Proof of Heaven: A Neurosurgeon’s Journey into the Afterlife is Eben Alexander’s account of his own near death experience. In this memoire of his miraculous recovery from a mysterious illness that attacked his brain, Alexander, himself a neurosurgeon, describes his experience of existing in another dimension of reality while he lay comatose for seven days. While Alexander’s attempts to describe the ineffable fall flat, and his proof is unconvincing, the book seems to have a broad appeal; it has been on the New York Times bestseller list for well over a year.
Two standout non-fiction books, also bestsellers, are The Juggler’s Children and In the Garden of Beasts.
In The Juggler’s Children, Carolyn Abrahams, well known for her work as a medical science reporter for the Globe and Mail, describes her search for her ancestral roots through DNA analysis. The book reads like a novel and the scientific explanations are easy to follow. If I were to take one lesson from this book, it would be that we are all members of the same human family. A National Bestseller, and a 2013 finalist for the Governor General’s Literary Award for Non-Fiction, this book deserves its accolades.
A New York Times bestseller, In the Garden of Beasts, by Erik Larsen, takes the reader into the Berlin of the early 1930’s during Hitler’s rise to power. Through the experiences of the United States Ambassador to Germany, William E. Dodd, and his flirtatious daughter, Martha, Larsen elucidates the slow, quiet march of insidious events that eventually led to the Holocaust and brought the world to war.

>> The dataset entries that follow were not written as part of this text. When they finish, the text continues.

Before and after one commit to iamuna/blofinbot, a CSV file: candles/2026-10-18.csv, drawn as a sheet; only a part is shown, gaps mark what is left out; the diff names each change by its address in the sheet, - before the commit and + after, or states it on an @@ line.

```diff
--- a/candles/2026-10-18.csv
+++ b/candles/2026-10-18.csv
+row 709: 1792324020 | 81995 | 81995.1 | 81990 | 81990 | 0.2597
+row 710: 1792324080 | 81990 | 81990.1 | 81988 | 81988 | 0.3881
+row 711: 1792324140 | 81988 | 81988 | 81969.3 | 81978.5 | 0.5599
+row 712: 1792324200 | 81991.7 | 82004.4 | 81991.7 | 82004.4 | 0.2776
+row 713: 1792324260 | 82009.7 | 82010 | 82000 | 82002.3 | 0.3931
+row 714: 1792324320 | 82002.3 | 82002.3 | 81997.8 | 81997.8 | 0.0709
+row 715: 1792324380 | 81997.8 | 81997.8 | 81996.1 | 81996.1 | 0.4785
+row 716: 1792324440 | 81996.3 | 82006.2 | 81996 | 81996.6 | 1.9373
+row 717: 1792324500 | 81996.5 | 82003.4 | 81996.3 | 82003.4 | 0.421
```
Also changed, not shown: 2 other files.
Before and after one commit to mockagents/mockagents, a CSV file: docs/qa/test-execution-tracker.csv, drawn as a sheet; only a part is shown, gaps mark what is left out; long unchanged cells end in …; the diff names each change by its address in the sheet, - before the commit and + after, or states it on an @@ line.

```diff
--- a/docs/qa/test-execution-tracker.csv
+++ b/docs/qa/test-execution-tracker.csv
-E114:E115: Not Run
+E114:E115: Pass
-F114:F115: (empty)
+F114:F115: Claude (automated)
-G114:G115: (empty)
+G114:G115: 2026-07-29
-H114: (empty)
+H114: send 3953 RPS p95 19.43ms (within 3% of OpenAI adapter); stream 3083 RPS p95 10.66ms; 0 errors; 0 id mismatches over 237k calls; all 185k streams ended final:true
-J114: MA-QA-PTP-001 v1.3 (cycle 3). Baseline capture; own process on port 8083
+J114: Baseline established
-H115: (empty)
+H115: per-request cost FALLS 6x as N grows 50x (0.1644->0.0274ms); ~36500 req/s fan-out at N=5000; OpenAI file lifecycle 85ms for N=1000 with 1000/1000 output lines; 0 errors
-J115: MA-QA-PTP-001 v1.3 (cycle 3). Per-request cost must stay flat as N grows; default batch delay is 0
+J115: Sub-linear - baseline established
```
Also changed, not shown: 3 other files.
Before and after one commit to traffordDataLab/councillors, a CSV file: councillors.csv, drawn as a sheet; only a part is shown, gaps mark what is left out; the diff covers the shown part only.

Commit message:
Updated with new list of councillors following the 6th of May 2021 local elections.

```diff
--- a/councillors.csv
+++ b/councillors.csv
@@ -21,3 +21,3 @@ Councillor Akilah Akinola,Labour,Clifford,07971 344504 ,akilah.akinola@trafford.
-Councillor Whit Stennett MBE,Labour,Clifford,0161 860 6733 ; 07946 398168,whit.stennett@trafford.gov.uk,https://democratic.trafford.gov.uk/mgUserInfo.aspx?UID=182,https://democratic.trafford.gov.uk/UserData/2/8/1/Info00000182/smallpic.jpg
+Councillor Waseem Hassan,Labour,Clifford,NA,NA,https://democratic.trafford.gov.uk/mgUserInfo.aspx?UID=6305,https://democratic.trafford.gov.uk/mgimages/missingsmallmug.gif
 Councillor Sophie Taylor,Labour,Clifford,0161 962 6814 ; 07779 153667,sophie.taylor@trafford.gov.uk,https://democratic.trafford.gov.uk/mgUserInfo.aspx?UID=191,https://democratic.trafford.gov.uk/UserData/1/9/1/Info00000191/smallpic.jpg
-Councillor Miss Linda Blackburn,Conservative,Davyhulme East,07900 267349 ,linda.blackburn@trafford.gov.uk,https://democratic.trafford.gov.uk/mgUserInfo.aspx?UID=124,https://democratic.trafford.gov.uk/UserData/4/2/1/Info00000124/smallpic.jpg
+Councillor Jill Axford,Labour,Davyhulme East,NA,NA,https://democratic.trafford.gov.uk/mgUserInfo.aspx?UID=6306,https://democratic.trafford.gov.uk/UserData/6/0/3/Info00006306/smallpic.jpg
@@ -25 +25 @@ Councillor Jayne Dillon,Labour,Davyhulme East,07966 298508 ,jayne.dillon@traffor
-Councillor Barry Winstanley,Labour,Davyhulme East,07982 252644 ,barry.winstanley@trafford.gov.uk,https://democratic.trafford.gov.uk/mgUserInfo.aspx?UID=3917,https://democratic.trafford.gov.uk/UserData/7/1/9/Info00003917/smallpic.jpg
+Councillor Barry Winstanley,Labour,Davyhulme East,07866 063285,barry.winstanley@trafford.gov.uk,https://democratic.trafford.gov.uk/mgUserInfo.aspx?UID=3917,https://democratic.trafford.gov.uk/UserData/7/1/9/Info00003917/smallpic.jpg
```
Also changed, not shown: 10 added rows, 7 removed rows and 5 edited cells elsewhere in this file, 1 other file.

The One Hundred Year Old Man Who Climbed Out Of The Window And Disappeared, by Jonas Jonasson, is a fun read. A bit of slapstick, a bit of black comedy, this book revolves around an unlikely but likeable hero whose talent with explosives shaped world history before, at the age of 100 years, he meets up with an assortment of criminals and incompetent police.
The Unlikely Pilgrimage of Harold Fry, by Rachel Joyce, is about a man who sets off to mail a letter to a former colleague who is dying, and ends up walking from one end of England to the other. As he walks, Harold works through his past. While he cannot save his friend from dying of cancer, he finds healing for himself, his wife and their relationship.
Medicine Walk, by Richard Wagamese, is the journey of a teenage boy through the mountainous backcountry of British Columbia with his estranged father, who is dying of the drink, and wants to be buried in the “warrior way”. The book deals with the formation of identity, and with the complexities of coming to grips with our personal and collective histories.
Tackling a classic
In a pique of ambition, and in honour of the book’s 100th anniversary, my book club tackled Marcel Proust’s In Search of Lost Time, Volume 1: The Way by Swann’s, translated by Lydia Davis. This book is challenging to read. There is virtually no plot and the rambling sentences require lots of focus on the part of the reader. There are elements in the boy’s memories of childhood, and in his attempts to make sense of the world that are universal, and, these, I suspect, have contributed to the book’s status as a classic.
My old teacher probably thought well of Proust, but may have not liked some of my other choices, leading me to conclude that a good book is one that the reader enjoys. Whatever your taste, I hope you find one book this summer that satisfies your reading palate.